» Task prompt
A verbatim repeat of the records beneath this line is needed.

Front-end code edit data:
>>

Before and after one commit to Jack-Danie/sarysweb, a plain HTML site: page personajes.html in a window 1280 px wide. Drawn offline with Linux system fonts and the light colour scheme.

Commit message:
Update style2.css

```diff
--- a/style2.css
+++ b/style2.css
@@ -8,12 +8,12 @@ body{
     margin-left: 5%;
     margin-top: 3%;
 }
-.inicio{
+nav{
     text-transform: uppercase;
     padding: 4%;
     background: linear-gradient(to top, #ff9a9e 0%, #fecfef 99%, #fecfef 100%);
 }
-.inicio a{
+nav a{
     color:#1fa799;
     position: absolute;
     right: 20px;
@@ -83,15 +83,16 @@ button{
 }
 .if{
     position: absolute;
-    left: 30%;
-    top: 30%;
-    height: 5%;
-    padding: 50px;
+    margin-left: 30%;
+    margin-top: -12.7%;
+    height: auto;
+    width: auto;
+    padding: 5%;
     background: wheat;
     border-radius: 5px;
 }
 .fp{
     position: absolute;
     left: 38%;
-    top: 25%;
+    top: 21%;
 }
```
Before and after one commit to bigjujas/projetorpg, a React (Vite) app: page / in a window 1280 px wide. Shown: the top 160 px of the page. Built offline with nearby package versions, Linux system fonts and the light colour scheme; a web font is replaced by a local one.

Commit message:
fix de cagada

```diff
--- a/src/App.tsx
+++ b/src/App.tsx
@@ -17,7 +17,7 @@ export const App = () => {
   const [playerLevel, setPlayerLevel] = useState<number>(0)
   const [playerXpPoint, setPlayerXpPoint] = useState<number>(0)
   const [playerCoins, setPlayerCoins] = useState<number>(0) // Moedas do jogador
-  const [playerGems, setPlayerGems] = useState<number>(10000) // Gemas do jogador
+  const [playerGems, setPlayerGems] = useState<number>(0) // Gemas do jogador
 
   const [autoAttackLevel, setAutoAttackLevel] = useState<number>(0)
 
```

<<

» Response below
Before and after one commit to Jack-Danie/sarysweb, a plain HTML site: page personajes.html in a window 1280 px wide. Drawn offline with Linux system fonts and the light colour scheme.

Commit message:
Update style2.css

```diff
--- a/style2.css
+++ b/style2.css
@@ -8,12 +8,12 @@ body{
     margin-left: 5%;
     margin-top: 3%;
 }
-.inicio{
+nav{
     text-transform: uppercase;
     padding: 4%;
     background: linear-gradient(to top, #ff9a9e 0%, #fecfef 99%, #fecfef 100%);
 }
-.inicio a{
+nav a{
     color:#1fa799;
     position: absolute;
     right: 20px;
@@ -83,15 +83,16 @@ button{
 }
 .if{
     position: absolute;
-    left: 30%;
-    top: 30%;
-    height: 5%;
-    padding: 50px;
+    margin-left: 30%;
+    margin-top: -12.7%;
+    height: auto;
+    width: auto;
+    padding: 5%;
     background: wheat;
     border-radius: 5px;
 }
 .fp{
     position: absolute;
     left: 38%;
-    top: 25%;
+    top: 21%;
 }
```
Before and after one commit to bigjujas/projetorpg, a React (Vite) app: page / in a window 1280 px wide. Shown: the top 160 px of the page. Built offline with nearby package versions, Linux system fonts and the light colour scheme; a web font is replaced by a local one.

Commit message:
fix de cagada

```diff
--- a/src/App.tsx
+++ b/src/App.tsx
@@ -17,7 +17,7 @@ export const App = () => {
   const [playerLevel, setPlayerLevel] = useState<number>(0)
   const [playerXpPoint, setPlayerXpPoint] = useState<number>(0)
   const [playerCoins, setPlayerCoins] = useState<number>(0) // Moedas do jogador
-  const [playerGems, setPlayerGems] = useState<number>(10000) // Gemas do jogador
+  const [playerGems, setPlayerGems] = useState<number>(0) // Gemas do jogador
 
   const [autoAttackLevel, setAutoAttackLevel] = useState<number>(0)
 
```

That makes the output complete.